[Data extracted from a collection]
>>>

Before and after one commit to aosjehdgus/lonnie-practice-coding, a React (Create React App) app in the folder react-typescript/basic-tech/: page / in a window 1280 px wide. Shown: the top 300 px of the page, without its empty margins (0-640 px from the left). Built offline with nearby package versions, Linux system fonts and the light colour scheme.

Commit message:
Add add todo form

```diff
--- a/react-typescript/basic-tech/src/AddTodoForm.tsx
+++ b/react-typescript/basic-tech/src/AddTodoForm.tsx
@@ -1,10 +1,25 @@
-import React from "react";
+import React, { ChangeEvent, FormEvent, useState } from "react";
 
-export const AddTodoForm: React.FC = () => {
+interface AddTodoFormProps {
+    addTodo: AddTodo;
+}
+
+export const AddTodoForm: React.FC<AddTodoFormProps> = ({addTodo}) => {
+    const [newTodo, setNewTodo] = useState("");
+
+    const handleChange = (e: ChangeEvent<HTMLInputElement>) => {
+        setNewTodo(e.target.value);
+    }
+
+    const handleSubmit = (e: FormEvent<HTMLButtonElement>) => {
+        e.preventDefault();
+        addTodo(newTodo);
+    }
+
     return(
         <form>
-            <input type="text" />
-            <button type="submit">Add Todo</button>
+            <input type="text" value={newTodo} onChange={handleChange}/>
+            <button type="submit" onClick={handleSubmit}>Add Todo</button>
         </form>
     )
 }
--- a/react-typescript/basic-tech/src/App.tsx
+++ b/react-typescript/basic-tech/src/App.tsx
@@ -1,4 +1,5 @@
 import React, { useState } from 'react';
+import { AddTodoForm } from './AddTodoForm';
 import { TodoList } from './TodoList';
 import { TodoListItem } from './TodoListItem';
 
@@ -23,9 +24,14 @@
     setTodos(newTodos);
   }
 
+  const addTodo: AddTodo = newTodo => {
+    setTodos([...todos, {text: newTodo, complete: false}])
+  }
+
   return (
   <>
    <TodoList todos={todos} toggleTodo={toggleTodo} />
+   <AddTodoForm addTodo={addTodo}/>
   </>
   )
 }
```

<<<

= Your objective =
Would you please output every record again, exactly?

= Output for this exercise =
Before and after one commit to aosjehdgus/lonnie-practice-coding, a React (Create React App) app in the folder react-typescript/basic-tech/: page / in a window 1280 px wide. Shown: the top 300 px of the page, without its empty margins (0-640 px from the left). Built offline with nearby package versions, Linux system fonts and the light colour scheme.

Commit message:
Add add todo form

```diff
--- a/react-typescript/basic-tech/src/AddTodoForm.tsx
+++ b/react-typescript/basic-tech/src/AddTodoForm.tsx
@@ -1,10 +1,25 @@
-import React from "react";
+import React, { ChangeEvent, FormEvent, useState } from "react";
 
-export const AddTodoForm: React.FC = () => {
+interface AddTodoFormProps {
+    addTodo: AddTodo;
+}
+
+export const AddTodoForm: React.FC<AddTodoFormProps> = ({addTodo}) => {
+    const [newTodo, setNewTodo] = useState("");
+
+    const handleChange = (e: ChangeEvent<HTMLInputElement>) => {
+        setNewTodo(e.target.value);
+    }
+
+    const handleSubmit = (e: FormEvent<HTMLButtonElement>) => {
+        e.preventDefault();
+        addTodo(newTodo);
+    }
+
     return(
         <form>
-            <input type="text" />
-            <button type="submit">Add Todo</button>
+            <input type="text" value={newTodo} onChange={handleChange}/>
+            <button type="submit" onClick={handleSubmit}>Add Todo</button>
         </form>
     )
 }
--- a/react-typescript/basic-tech/src/App.tsx
+++ b/react-typescript/basic-tech/src/App.tsx
@@ -1,4 +1,5 @@
 import React, { useState } from 'react';
+import { AddTodoForm } from './AddTodoForm';
 import { TodoList } from './TodoList';
 import { TodoListItem } from './TodoListItem';
 
@@ -23,9 +24,14 @@
     setTodos(newTodos);
   }
 
+  const addTodo: AddTodo = newTodo => {
+    setTodos([...todos, {text: newTodo, complete: false}])
+  }
+
   return (
   <>
    <TodoList todos={todos} toggleTodo={toggleTodo} />
+   <AddTodoForm addTodo={addTodo}/>
   </>
   )
 }
```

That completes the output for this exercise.